### Task directions
The expected answer is a bare count of the lines in the data below that contain "Icons".

..........

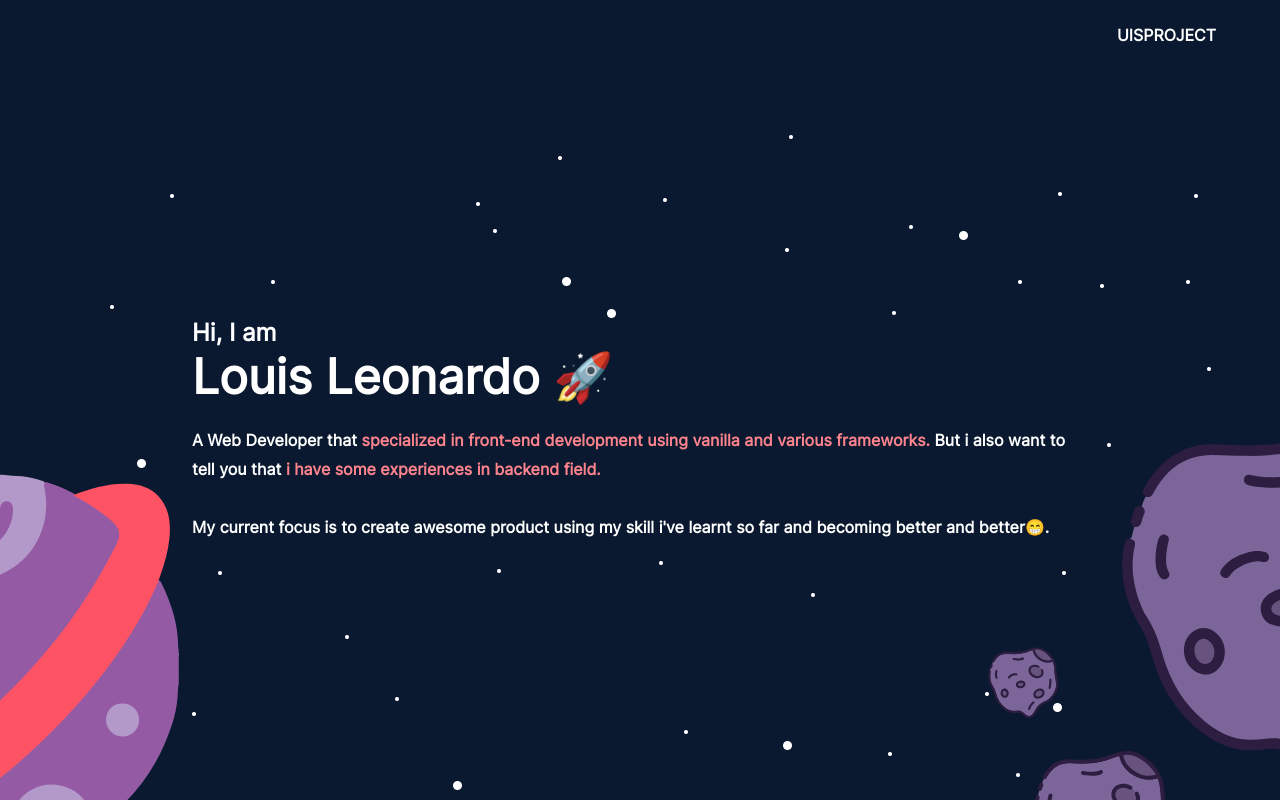
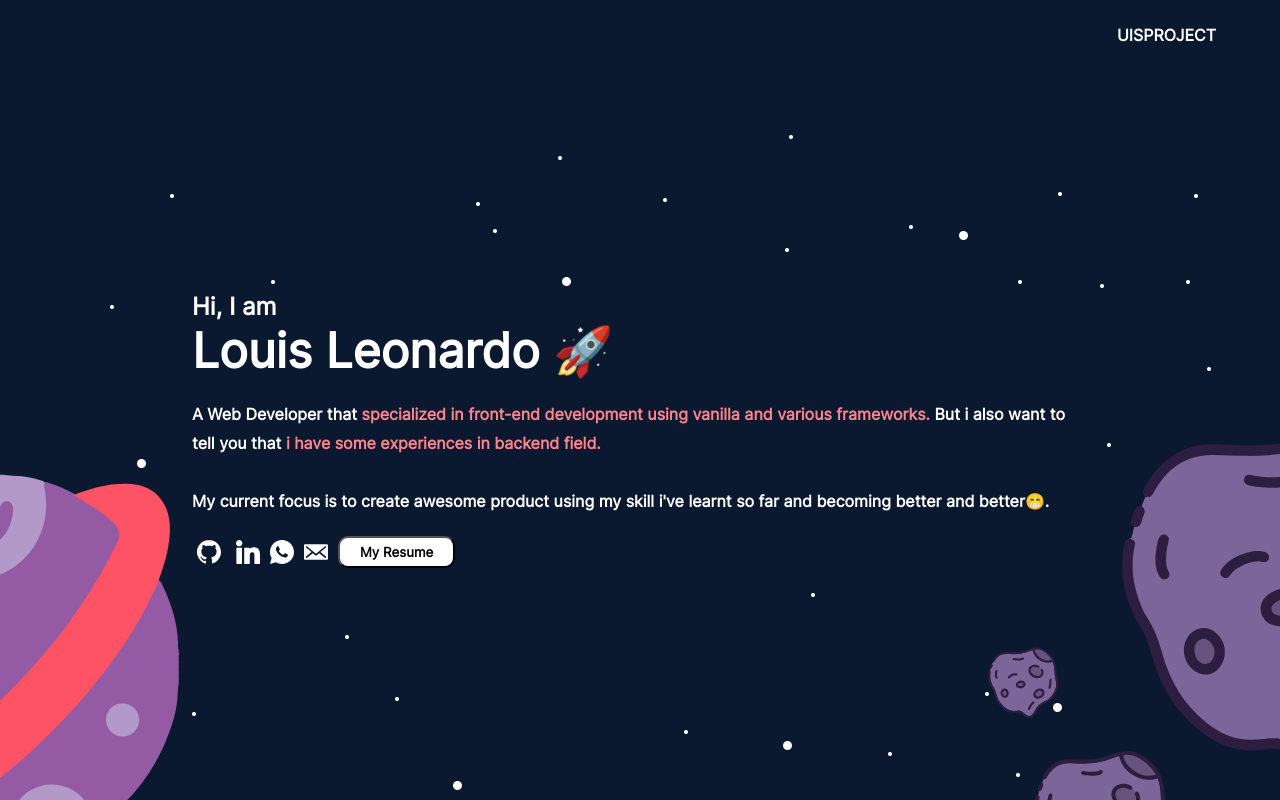
Before and after one commit to uisproject/portfolio, a Svelte app: page / in a window 1280 px wide. Shown: the top 800 px of the page. Built offline with nearby package versions, Linux system fonts and the light colour scheme.

Commit message:
added global links to simplified any future changes

```diff
--- a/src/App.svelte
+++ b/src/App.svelte
@@ -6,6 +6,16 @@
   import Project from "./Components/Project.svelte";
   import Contact from "./Components/Contact.svelte";
   import Footer from "./Components/Footer.svelte";
+
+  const socialMediaURL = {
+    github: "https://github.com/uisproject",
+    linkedin: "https://www.linkedin.com/in/louis-leonardo-a64a6b171/",
+    whatsapp:
+      "https://wa.me/081288035811?text=Hi!%20This%20is%20Louis%20Thank%20you%20for%20reaching%20me%20out%2C%20I%20will%20respond%20to%20your%20message%20as%20soon%20as%20possible",
+    email: "mailto:leonardolouis2@gmail.com",
+    resume:
+      "https://drive.google.com/file/d/12SAIHD3Xe69iNsbED8cZiBAPXwZ3a0xI/view?usp=sharing",
+  };
 </script>
 
 <main>
@@ -14,11 +24,11 @@
       <Navbar />
     </header>
 
-    <Home />
+    <Home {...socialMediaURL} />
     <Profile />
     <WorkExperience />
     <Project />
-    <Contact />
+    <Contact {...socialMediaURL} />
   </div>
 
   <Footer />
--- a/src/Components/Contact.svelte
+++ b/src/Components/Contact.svelte
@@ -5,6 +5,12 @@
   import WhatsappIcon from "../assets/Icons/WhatsappIcon.svelte";
   import Universe2Svg from "../assets/images/Universe2Svg.svelte";
   import RocketSvg from "../assets/images/Rocket.svelte";
+
+  export let github;
+  export let linkedin;
+  export let whatsapp;
+  export let email;
+  export let resume;
 </script>
 
 <link rel="stylesheet" href="./styles/contact.css" />
@@ -19,28 +25,19 @@
           clicking on of these below
         </p>
         <div class="social-media-list">
-          <a href="https://github.com/uisproject" target="_blank">
+          <a href={github} target="_blank">
             <GithubIcon />
           </a>
-          <a
-            href="https://www.linkedin.com/in/louis-leonardo-a64a6b171/"
-            target="_blank"
-          >
+          <a href={linkedin} target="_blank">
             <LinkedinIcon />
           </a>
-          <a
-            href="https://wa.me/081288035811?text=Hi!%20This%20is%20Louis%20Thank%20you%20for%20reaching%20me%20out%2C%20I%20will%20respond%20to%20your%20message%20as%20soon%20as%20possible"
-            target="_blank"
-          >
+          <a href={whatsapp} target="_blank">
             <WhatsappIcon />
           </a>
-          <a href="mailto:leonardolouis2@gmail.com">
+          <a href={email}>
             <EmailIcon />
           </a>
-          <a
-            href="https://drive.google.com/file/d/12SAIHD3Xe69iNsbED8cZiBAPXwZ3a0xI/view?usp=sharing"
-            target="_blank"
-          >
+          <a href={resume} target="_blank">
             <button>My Resume</button>
           </a>
         </div>
--- a/src/Components/Home.svelte
+++ b/src/Components/Home.svelte
@@ -1,6 +1,16 @@
 <script>
   import PlanetSvg from "../assets/images/PlanetSvg.svelte";
   import AsteroidsSvg from "../assets/images/AsteroidsSvg.svelte";
+  import EmailIcon from "../assets/Icons/EmailIcon.svelte";
+  import GithubIcon from "../assets/Icons/GithubIcon.svelte";
+  import LinkedinIcon from "../assets/Icons/LinkedinIcon.svelte";
+  import WhatsappIcon from "../assets/Icons/WhatsappIcon.svelte";
+
+  export let github;
+  export let linkedin;
+  export let whatsapp;
+  export let email;
+  export let resume;
 </script>
 
 <link rel="stylesheet" href="./styles/home.css" />
@@ -26,6 +36,23 @@
           My current focus is to create awesome product using my skill i've
           learnt so far and becoming better and better😁.
         </p>
+        <div class="social-media-list">
+          <a href={github} target="_blank">
+            <GithubIcon />
+          </a>
+          <a href={linkedin} target="_blank">
+            <LinkedinIcon />
+          </a>
+          <a href={whatsapp} target="_blank">
+            <WhatsappIcon />
+          </a>
+          <a href={email}>
+            <EmailIcon />
+          </a>
+          <a href={resume} target="_blank">
+            <button>My Resume</button>
+          </a>
+        </div>
       </div>
     </div>
   </div>
```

..........

### Reply to the exercise
5